Well, our esteemed road testers think that the new Ceed has “fulfilled its potential” in this generation, making it “more worthy of recommendation than all but the very best cars in one of the toughest market segments in the world”. Who am I to disagree?
Exterior impressions, however, don’t seem to paint our Ceed as a particularly revolutionary car. With design head Peter Schreyer’s influence from his time at the Volkswagen Group, the Ceed appears to just about toe the line between the understated class of a Golf and complete anonymity. Despite this, it does seem to attract looks from passers-by – although that could be largely down to our car’s lovely Blue Flame paint. The subtle bodykit and 17in alloy wheels add a touch of visual appeal too.
We’ve opted for the top-spec First Edition model, which looks steep at a smidgen under £27,000 but is loaded to the gills with toys. The kit tally includes LED headlights, a large electric sunroof, a JBL sound system, smart park assist with front and rear sensors, an 8.0in touchscreen sat-nav and smart cruise control. There’s also an impressive array of other driver assist aids, which I’ll report on in detail once I’ve used them more.
What does mark the Ceed out are its fronts seats, which are not only electric and heated (the rears are heated too) but also ventilated – something usually found in only high-end models. A heated steering wheel should also ensure gloves won’t be needed when the weather turns bitter.

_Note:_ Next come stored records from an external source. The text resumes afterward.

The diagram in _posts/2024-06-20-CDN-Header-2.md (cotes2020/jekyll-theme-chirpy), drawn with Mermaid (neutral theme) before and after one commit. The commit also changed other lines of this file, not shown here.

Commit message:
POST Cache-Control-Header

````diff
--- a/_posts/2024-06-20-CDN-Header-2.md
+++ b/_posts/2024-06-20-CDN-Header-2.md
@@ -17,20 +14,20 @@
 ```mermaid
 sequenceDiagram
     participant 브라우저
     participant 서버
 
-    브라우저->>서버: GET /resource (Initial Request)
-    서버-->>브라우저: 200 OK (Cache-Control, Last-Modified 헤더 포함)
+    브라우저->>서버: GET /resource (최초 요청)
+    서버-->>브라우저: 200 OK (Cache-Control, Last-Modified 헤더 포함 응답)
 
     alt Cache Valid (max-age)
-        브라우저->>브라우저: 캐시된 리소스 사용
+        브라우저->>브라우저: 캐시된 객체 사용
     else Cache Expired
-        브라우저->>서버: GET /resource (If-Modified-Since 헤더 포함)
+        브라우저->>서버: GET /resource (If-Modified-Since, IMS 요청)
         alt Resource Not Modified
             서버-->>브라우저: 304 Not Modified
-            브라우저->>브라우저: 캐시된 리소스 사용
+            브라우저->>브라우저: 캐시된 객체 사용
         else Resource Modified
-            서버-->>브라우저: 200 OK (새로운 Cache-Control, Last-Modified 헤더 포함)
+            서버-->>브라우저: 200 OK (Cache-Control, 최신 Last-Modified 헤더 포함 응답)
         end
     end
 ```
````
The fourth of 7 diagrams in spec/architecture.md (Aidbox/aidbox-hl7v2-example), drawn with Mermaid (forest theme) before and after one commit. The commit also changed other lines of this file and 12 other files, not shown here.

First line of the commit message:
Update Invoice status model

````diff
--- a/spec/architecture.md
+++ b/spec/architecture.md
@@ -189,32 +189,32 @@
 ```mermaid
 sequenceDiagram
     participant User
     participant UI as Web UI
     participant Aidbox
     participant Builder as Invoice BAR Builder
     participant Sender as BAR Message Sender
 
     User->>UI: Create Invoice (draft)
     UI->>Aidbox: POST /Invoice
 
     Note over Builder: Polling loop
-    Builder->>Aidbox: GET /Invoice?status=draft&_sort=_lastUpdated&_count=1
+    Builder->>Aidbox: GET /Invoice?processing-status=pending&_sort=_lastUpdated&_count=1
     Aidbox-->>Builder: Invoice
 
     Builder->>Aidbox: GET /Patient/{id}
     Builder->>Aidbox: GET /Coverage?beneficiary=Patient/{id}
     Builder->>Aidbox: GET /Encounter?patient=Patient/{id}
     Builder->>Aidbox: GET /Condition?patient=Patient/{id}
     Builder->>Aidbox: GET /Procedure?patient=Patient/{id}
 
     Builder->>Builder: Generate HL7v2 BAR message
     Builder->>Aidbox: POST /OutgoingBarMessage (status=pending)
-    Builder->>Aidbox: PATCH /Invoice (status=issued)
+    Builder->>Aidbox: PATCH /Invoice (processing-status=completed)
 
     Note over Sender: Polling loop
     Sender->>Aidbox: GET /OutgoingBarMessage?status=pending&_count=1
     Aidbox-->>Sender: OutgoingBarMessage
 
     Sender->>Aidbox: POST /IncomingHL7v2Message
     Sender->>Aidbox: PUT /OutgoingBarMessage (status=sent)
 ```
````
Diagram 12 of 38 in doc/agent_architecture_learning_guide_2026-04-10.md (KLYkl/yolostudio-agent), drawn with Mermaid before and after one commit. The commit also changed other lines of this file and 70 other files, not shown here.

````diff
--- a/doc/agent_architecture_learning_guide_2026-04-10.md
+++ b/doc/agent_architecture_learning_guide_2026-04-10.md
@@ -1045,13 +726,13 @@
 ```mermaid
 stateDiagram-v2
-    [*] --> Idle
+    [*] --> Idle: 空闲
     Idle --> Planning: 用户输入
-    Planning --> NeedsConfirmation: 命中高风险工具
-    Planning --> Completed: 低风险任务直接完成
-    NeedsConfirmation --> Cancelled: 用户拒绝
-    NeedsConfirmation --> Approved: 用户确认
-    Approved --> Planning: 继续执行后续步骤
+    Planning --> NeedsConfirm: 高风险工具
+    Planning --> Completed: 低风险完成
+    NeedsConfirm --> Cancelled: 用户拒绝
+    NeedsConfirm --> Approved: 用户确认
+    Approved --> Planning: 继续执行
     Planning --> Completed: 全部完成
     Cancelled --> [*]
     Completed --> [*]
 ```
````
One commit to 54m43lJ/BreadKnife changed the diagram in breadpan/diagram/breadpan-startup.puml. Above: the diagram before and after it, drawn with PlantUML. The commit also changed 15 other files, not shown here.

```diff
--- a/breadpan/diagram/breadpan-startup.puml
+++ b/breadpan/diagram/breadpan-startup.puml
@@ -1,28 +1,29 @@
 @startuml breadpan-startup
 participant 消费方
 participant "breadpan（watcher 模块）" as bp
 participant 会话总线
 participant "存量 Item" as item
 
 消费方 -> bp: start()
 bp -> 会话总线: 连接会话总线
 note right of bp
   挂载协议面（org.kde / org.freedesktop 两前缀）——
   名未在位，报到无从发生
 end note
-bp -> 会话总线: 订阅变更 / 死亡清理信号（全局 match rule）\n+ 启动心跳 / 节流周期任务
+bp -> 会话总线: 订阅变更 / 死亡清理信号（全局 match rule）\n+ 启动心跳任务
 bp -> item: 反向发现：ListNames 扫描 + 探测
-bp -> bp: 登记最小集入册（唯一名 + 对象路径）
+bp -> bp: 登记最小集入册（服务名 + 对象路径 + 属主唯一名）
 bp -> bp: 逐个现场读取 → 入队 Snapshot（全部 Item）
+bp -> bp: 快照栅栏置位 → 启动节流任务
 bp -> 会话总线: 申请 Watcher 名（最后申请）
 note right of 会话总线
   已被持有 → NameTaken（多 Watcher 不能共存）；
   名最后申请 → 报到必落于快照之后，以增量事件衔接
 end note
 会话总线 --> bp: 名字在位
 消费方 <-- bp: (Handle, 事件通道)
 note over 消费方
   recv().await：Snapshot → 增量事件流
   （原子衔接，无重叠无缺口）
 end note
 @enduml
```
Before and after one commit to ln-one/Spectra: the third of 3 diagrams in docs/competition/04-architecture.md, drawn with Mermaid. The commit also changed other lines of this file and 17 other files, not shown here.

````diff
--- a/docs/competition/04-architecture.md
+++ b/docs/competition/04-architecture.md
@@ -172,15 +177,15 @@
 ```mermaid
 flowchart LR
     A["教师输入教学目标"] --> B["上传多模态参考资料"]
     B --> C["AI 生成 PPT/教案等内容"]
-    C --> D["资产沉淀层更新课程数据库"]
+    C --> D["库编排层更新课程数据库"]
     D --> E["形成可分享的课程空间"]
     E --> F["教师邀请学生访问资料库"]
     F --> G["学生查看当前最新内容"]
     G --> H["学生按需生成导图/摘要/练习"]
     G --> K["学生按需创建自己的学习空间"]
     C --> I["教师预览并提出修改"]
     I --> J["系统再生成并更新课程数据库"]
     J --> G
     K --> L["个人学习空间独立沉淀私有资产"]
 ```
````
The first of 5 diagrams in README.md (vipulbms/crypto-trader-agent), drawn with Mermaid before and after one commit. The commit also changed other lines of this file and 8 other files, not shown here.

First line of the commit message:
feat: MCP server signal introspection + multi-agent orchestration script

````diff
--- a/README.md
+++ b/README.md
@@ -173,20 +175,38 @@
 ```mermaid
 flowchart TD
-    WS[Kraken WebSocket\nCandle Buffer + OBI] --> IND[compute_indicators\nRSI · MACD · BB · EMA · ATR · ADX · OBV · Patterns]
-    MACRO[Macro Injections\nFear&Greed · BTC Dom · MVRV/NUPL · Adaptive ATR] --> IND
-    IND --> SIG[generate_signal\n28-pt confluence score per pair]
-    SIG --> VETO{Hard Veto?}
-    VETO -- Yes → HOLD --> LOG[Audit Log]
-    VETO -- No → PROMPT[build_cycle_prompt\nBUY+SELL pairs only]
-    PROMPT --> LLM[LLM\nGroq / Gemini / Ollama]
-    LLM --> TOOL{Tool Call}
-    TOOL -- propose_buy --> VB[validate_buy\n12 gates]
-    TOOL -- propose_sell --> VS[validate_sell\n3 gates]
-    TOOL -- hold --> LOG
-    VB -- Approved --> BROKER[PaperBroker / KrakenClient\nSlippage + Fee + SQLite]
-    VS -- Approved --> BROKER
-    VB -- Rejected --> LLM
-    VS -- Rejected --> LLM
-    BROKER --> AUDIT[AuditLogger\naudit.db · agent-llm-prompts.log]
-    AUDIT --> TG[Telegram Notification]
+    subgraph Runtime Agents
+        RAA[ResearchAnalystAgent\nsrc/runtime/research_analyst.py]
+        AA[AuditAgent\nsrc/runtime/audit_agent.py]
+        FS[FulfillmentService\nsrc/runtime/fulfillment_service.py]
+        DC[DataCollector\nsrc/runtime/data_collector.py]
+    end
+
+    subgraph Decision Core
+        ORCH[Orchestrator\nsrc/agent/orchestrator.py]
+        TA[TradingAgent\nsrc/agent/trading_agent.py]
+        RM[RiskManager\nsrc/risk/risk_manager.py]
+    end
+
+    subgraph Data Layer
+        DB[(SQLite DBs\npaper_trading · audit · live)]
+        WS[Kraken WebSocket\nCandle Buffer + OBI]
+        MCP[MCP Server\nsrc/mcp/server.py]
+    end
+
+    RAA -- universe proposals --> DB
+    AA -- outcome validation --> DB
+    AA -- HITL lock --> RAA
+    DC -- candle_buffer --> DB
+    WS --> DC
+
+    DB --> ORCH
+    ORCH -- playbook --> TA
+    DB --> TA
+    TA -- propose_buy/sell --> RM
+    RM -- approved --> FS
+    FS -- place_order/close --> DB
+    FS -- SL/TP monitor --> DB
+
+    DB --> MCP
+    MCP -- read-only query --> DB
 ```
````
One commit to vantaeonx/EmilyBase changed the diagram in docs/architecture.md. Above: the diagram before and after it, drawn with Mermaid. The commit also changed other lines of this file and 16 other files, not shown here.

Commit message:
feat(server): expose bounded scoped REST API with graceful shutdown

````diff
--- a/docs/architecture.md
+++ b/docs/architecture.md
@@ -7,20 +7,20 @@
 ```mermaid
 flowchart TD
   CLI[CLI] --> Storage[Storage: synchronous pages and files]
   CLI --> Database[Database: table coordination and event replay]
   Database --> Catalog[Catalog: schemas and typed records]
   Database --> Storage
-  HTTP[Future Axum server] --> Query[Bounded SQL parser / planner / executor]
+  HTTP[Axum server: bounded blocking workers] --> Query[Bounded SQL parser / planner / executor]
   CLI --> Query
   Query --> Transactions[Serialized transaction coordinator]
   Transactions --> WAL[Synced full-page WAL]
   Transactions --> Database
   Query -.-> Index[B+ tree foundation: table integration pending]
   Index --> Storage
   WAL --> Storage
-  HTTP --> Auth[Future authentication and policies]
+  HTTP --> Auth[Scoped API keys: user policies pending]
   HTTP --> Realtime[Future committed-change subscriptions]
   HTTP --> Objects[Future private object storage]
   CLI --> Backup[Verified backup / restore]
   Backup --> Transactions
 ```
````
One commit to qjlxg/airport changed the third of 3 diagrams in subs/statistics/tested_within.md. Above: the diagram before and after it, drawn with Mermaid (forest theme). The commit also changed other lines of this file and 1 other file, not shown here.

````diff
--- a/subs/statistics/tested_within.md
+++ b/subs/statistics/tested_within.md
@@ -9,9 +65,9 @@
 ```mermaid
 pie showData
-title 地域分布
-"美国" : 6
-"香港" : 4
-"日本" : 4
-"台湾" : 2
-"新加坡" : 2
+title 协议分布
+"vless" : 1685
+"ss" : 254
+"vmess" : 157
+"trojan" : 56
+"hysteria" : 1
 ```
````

The interior overall stands out not just because of the kit but also the quality. This is as close to a Golf as Kia has ever been, with glossy or soft-touch plastic that’s pleasing to the eyes and touch, an attractive design and neat extras, such as the wireless phone charger under the centre stack.
Little touch points also show the effort Kia has made to improve perceived fit and finish, including the sliding cover for the USB and 12V points in the dashboard, which is so nicely damped that it wouldn’t be out of place in a Mercedes-Benz S-Class.
The only thing that’s taking the shine off so far is the passenger’s grab handle, which has started to rattle over bumps. I’ve yet to trouble the Ceed’s rear-seat room or boot space, but both appear generous enough for family life or a light weekend away.
Our Ceed isn’t just fully loaded in terms of trim: it also has the most powerful engine available at launch (before the Ceed GT arrives). The 1.4-litre turbo petrol four-pot pumps out a modest 138bhp but a healthy 178lb ft of torque, and is mated to Kia’s seven-speed dual-clutch gearbox.